A somewhat late entry into the ‘nature runs amuck’ sub-genre of seventies films that combined ecological concerns with exploitation tropes, i.e. nature takes revenge against the human s who are fucking up the planet, the film soon moves on to a question that has plagued mankind for many years: what would happen if zoo animals were given PCP? Funnily enough, it turns out to not be a particularly good idea although, in the interests of balance, it should be pointed out that the dose had been administered by accident, through the city’s drug tainted water.
When there is a power cut, the creature’s electronic cages spring open, and the hopped up lions and tigers and bears get out and start tearing apart the zoo keepers, and angry elephants smash through the outer wall and start rampaging down the streets and stomping on people’s heads. There’s all sorts of genuinely surreal juxtapositions and assorted fun to be had at first: a cheetah chases a Volkswagen Beetle, a tiger gets onto the tube, a herd of oxen smash up a pinball arcade. In an unforgivable move, however, the film makers make the apes and monkeys sit it out, thereby missing a stupendous opportunity to create the greatest film ever made. But that’s not the only negative.

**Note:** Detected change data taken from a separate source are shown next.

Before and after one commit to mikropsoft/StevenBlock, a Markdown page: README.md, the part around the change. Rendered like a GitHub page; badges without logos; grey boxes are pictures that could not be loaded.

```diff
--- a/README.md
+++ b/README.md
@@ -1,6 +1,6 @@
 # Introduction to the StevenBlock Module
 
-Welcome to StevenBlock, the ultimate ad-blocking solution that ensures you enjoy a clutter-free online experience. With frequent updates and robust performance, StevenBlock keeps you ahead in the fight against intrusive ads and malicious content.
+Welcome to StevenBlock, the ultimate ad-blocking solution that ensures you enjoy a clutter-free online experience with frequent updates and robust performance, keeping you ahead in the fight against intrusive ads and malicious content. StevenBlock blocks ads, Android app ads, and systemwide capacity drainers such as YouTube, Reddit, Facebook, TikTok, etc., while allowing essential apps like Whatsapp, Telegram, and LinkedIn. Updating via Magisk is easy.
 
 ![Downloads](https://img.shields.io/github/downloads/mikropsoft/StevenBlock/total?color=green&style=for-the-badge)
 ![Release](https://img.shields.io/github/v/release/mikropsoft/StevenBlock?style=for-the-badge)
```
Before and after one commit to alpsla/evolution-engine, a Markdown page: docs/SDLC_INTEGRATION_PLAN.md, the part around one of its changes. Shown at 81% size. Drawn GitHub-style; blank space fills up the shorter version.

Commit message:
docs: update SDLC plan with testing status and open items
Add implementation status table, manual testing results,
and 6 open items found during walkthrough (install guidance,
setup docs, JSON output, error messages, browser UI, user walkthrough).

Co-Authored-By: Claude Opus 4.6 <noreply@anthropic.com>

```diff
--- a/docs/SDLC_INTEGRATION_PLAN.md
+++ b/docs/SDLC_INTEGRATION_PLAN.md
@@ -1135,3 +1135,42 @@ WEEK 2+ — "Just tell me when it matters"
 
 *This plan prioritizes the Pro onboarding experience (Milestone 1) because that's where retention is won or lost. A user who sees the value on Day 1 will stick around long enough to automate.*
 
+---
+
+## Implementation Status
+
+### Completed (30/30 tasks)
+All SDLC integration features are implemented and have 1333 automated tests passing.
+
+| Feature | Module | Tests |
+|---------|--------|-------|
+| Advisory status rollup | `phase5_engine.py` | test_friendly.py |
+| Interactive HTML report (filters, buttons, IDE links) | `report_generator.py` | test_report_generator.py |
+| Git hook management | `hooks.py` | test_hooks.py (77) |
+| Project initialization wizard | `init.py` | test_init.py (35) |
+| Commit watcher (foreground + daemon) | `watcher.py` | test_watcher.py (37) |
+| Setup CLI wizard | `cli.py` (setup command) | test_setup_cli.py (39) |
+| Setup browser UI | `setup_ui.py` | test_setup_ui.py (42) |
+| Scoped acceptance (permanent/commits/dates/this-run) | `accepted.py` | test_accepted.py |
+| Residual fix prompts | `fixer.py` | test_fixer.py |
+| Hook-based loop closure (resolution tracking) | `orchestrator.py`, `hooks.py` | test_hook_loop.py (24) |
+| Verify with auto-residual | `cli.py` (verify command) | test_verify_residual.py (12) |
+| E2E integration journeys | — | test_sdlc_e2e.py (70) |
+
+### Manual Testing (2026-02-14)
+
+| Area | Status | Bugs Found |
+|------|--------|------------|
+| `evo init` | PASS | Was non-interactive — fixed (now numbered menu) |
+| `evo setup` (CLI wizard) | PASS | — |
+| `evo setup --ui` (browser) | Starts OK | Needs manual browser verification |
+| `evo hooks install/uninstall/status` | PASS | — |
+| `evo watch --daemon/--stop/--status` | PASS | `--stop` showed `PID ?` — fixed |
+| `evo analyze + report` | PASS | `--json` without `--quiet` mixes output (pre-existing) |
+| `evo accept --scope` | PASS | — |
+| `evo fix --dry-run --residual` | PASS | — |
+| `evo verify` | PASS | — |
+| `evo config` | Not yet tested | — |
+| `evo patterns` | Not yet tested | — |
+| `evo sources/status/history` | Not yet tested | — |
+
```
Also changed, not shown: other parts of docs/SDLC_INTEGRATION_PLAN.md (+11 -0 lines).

The film is often quite astonishing in how closely it places actors and animals together, especially the stunt men, who allow themselves to be wrestled to the ground by hyenas and swatted around by lions on a very regular basis. The suspicion that health and safety rules were not strictly adhered to is confirmed almost immediately when lead perm John Aldrich (playing a character called Rupert) puts a huge tiger in a playful headlock and, later, there is a quite terrifying scene in which an angry polar bear closely pursues some children down a corridor, presumably while an ‘animal expert’ had him in the sights of a high calibre rifle.
Unforgivably, there are also a number of sequences in which the animals are clearly in distress and, worst of all, scenes of actual, quantifiable cruelty, including live rats being torched with a flame thrower and big cats being let into a pen with cows and pigs and horses and filmed as they attack and kill their terrified prey. That’s some unnecessary shit any way you slice it, and clearly indicates that there are beasts behind the camera as well as in front of it.

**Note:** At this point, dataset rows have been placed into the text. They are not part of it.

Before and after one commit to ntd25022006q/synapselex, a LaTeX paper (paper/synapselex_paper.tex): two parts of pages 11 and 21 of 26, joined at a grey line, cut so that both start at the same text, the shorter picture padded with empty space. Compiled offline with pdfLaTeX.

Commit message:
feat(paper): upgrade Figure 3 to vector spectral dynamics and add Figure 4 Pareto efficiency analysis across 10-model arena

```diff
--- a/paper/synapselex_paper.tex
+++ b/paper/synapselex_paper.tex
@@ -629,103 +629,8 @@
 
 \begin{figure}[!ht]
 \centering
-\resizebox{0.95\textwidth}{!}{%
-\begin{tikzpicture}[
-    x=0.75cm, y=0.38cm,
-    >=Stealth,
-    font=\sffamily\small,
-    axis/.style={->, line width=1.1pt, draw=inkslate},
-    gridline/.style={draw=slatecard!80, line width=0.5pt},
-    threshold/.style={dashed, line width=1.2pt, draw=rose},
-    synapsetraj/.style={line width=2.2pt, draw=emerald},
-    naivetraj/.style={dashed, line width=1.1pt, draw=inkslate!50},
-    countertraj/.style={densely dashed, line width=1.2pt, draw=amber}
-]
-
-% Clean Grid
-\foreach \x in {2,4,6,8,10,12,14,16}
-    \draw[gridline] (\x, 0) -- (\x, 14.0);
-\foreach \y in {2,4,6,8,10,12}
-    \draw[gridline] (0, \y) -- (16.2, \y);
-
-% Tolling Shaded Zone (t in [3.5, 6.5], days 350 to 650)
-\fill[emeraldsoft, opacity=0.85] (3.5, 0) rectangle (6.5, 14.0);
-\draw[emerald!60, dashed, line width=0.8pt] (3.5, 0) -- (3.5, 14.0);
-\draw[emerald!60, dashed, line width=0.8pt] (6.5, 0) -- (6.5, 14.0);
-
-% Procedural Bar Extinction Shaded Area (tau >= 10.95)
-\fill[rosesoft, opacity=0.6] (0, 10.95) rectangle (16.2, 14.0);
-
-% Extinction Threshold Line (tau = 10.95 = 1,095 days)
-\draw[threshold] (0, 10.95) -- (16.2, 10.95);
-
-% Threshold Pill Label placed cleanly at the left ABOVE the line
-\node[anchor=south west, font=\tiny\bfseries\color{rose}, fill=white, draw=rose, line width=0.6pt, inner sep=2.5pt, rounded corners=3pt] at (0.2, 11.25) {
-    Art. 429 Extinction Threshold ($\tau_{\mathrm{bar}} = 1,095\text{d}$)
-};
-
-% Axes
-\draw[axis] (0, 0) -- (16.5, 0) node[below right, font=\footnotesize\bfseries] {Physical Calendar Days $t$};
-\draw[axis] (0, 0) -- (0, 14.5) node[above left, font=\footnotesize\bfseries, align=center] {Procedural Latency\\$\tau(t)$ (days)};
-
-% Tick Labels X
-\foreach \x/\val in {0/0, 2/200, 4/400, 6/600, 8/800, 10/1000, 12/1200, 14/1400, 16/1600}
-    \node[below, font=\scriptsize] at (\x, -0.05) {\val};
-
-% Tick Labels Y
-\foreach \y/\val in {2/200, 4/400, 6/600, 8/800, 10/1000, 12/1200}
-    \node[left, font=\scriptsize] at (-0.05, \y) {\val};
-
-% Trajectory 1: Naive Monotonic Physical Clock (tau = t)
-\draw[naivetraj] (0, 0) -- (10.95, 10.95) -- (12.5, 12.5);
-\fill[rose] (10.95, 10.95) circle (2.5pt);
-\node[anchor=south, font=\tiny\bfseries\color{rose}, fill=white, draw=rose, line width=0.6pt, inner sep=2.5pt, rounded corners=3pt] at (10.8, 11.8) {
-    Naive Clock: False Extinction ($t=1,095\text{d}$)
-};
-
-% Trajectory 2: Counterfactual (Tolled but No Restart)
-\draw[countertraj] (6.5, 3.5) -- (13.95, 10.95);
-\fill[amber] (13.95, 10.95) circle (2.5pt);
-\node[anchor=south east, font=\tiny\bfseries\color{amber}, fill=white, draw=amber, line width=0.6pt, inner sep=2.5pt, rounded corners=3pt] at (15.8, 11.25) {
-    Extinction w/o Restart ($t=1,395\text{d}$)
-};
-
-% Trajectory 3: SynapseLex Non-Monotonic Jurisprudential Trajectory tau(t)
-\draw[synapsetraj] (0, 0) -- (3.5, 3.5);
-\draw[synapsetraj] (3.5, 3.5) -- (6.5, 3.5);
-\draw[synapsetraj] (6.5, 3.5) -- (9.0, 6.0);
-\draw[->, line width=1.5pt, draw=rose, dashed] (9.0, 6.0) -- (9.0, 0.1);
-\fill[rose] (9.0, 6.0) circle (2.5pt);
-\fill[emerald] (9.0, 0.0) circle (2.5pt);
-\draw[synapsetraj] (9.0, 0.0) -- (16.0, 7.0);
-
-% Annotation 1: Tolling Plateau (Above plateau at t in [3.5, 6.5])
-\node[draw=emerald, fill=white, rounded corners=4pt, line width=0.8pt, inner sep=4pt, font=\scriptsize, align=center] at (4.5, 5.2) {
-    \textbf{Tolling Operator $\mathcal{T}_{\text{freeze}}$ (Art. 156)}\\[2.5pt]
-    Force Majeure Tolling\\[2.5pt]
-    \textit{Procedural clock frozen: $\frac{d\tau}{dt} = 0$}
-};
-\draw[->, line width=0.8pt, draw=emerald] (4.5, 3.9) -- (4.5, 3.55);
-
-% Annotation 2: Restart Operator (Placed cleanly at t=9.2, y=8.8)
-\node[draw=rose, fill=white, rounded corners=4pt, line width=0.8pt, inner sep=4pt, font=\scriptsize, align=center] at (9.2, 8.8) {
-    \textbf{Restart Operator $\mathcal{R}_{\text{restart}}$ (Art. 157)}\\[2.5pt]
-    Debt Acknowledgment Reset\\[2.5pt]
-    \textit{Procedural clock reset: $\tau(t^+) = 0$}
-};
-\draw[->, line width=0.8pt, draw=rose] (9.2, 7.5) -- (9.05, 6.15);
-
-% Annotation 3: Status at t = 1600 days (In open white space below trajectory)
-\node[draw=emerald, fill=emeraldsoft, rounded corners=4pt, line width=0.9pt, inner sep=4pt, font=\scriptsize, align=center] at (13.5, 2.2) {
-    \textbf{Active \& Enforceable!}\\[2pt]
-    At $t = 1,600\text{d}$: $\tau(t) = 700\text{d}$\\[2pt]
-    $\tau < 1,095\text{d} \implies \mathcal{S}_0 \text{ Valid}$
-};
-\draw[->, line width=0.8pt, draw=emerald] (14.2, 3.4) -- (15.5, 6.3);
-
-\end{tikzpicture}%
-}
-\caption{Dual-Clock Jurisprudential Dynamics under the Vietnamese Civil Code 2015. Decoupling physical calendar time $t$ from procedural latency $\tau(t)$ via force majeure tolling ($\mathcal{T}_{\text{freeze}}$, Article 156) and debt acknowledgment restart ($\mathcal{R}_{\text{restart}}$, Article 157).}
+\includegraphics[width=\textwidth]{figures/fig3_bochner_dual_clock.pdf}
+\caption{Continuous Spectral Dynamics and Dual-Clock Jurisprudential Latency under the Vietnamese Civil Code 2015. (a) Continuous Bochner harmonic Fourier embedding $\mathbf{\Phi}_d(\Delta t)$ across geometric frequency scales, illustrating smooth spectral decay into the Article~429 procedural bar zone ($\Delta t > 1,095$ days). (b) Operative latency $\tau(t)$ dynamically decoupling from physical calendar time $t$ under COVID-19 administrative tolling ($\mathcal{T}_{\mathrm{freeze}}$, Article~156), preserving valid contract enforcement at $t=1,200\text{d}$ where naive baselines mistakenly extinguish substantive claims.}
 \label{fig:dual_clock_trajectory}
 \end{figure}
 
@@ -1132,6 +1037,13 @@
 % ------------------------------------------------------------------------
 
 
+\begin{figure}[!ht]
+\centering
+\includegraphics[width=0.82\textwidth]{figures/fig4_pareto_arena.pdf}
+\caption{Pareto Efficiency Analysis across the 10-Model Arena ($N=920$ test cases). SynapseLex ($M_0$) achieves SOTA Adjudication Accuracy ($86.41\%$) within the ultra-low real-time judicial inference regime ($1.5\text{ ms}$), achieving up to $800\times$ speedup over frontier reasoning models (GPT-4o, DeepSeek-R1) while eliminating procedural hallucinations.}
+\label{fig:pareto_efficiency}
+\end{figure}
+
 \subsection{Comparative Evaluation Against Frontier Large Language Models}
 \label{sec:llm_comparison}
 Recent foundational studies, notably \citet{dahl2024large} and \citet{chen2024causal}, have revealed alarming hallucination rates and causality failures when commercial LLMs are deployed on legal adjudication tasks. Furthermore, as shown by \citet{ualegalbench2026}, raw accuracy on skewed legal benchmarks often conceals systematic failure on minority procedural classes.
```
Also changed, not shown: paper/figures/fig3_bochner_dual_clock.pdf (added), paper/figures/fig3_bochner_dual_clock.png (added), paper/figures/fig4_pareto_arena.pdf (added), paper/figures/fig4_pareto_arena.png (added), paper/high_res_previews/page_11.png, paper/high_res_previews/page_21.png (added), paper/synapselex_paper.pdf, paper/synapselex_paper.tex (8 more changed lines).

In the end, as it always bloody does, the PCP wears off, and the animals go back to their usual cuddly, compliant selves (Aldrich tickles the blood stained belly of the previously murderous polar bear, and the happy creature rolls around making contented noises). In a stupid twist ending, it is revealed that children have been drinking the Angel Dust laced water, and have gone kill crazy, too. It all gets sorted out, of course, although, this time, a flamethrower is not employed.